After that, he starred in a number of plays at eta Theater and the De La Salle Institute, where Xxtra attended high school.
His early success resulted in him receiving several young leadership awards and raising the school’s profile as one of the top institutions in Illinois for theater.
During this time, Xxtra and DJ Poncho were a part of the dance group Untouchable Unity, better known as U Phi U, which was well-known throughout the city. The group was recognized for their catchy routines and fast-moving feet, better known as “juking.”
Poncho later went on to take this word and make it famous in Chicago and throughout the Nation, while after graduating from high school, Xxtra decided to part ways with the entertainment industry and pursue a career in computer operations.
He later served his term and graduated from college with a degree in accounting, but felt that there was something missing. Xxtra moved back to Chicago and started carrying crates for DJ Poncho during the time he was co-djing for Dunn Ruff, as well as serving as True Enuff’s hype man.
Sparking his creative spirit again, Xxtra decided to start his own record label, Final Level Records. After establishing a roster and successfully recording the group’s first mix tape, with no marketing or publicity, 5,000 copies of the mix tape were sold.

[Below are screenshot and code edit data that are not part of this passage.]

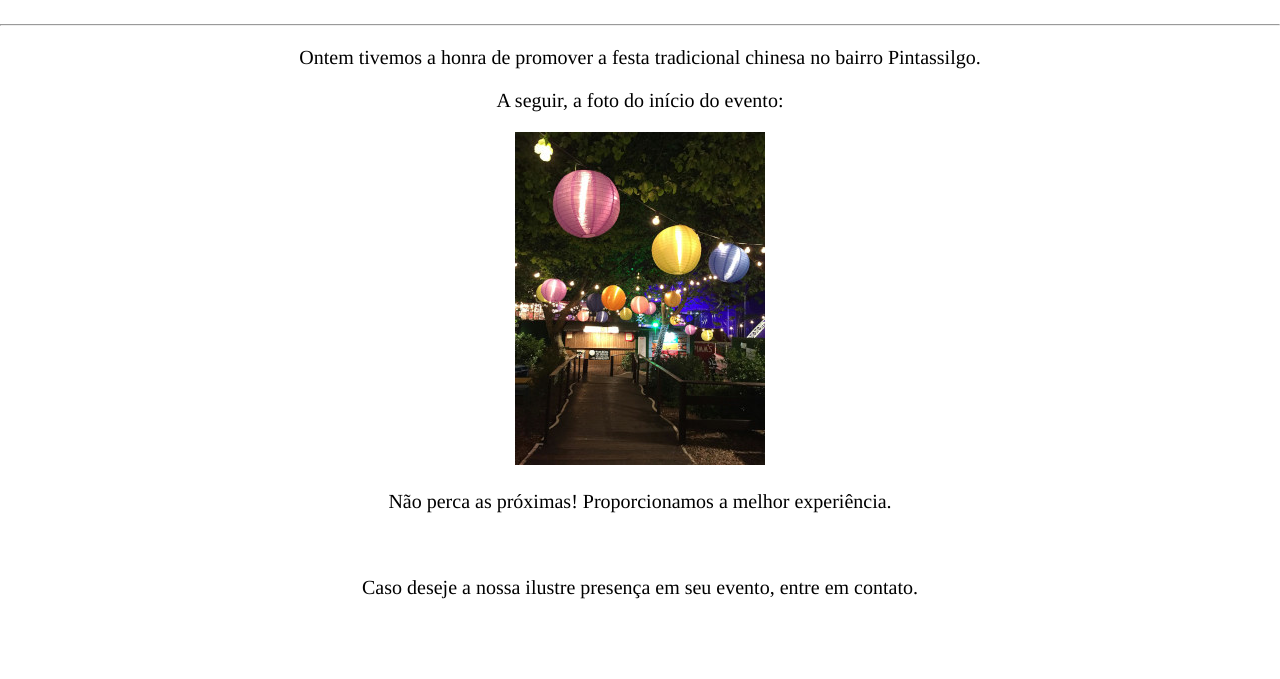
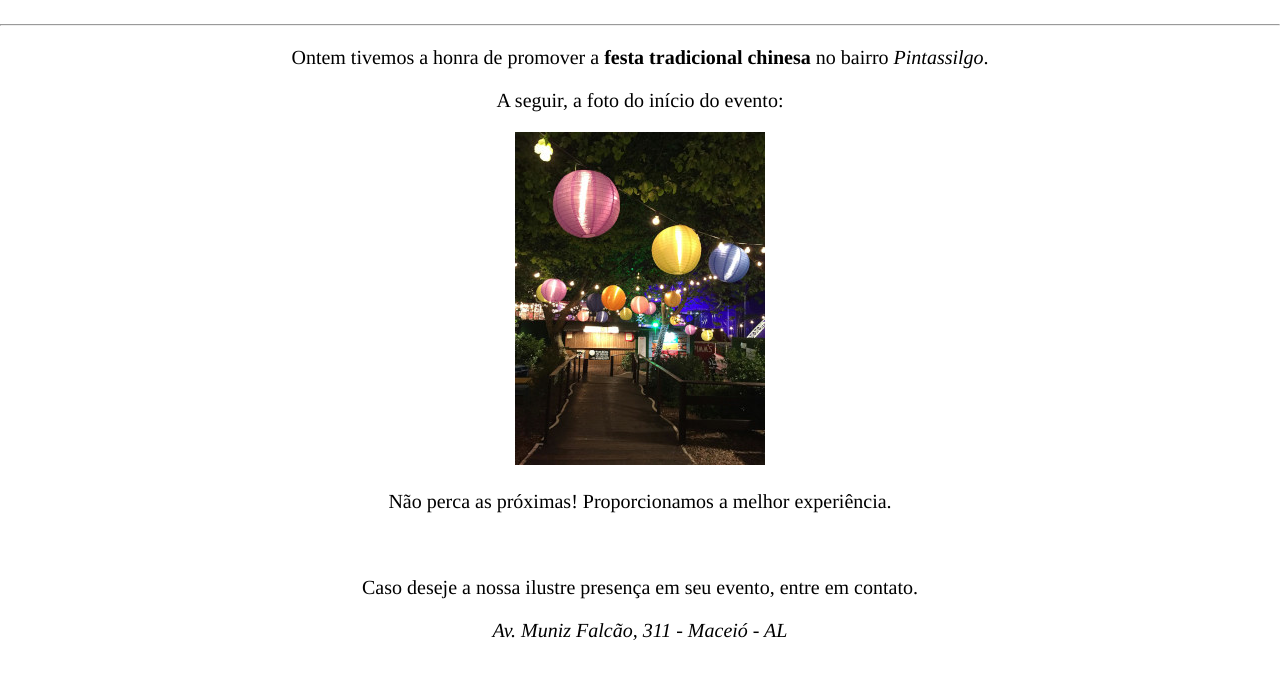
Before and after one commit to kenandjak/Projeto-Eventos, a plain HTML site: page index.html in a window 1280 px wide. Shown: the part 77-756 px from the top of the page. Drawn offline with Linux system fonts and the light colour scheme.

Commit message:
Favicon e pequenas Formatações
Ícone no topo da página, endereço, negrito e itálico.

```diff
--- a/index.html
+++ b/index.html
@@ -3,20 +3,23 @@
 <head>
     <meta charset="UTF-8">
     <meta name="viewport" content="width=device-width, initial-scale=1.0">
+
+    <link rel="shortcut icon" href="imagens/favicon.ico" type="image/x-icon">
     <title>top eventos - festival</title>
-    <!-- A linha a seguir é para conectar o html com o css; se não, não atualiza.-->
+
     <link rel="stylesheet" href="style.css">
 </head>
 <body>
     <h1>TOP EVENTOS</h1>
     <hr>
-    <p>Ontem tivemos a honra de promover a festa tradicional chinesa no bairro Pintassilgo.</p>
+    <p>Ontem tivemos a honra de promover a <strong>festa tradicional chinesa</strong> no bairro <em>Pintassilgo</em>.</p>
     <p>A seguir, a foto do início do evento:</p>
     <img src="imagens/evento1.jpg" alt="foto do evento chinês">
     <p>Não perca as próximas! Proporcionamos a melhor experiência.</p>
     <br>
     <p>Caso deseje a nossa ilustre presença em seu evento, entre em contato.</p>
-    <!---<p> &reg; &copy; &COPY;</p>-->
+
+    <address>Av. Muniz Falcão, 311 - Maceió - AL</address>
 
 </body>
 </html>
```
Also changed, not shown: imagens/favicon.ico (added).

While recording a second mix tape, tragedy fell upon Xxtra and he could no longer carry the label as he once did, with no support from the original artists. This motivated him to continue his career alone, focusing all of his energy on creating music.
With influences such as 2Pac, Scarface, B.I.G, and Jay-Z, Xxtra only felt it was right to come out with a new single Get That Chop, which was described by deejays such as DJ Phantom and DJ VDub as a “good record,” but not a “good single.”
This led him back to the drawing board with the idea to collaborate with Dat Boy Hot to re-introduce Give It to Me Daddy, produced by Xcel.
Greeted with open arms by WGCI and Power 92, Give It to Me Daddy has received a generous amount of radio play. Xxtra has also been recognized by KC 103 in Kansas City, as well as on blog and talk shows in New Jersey and California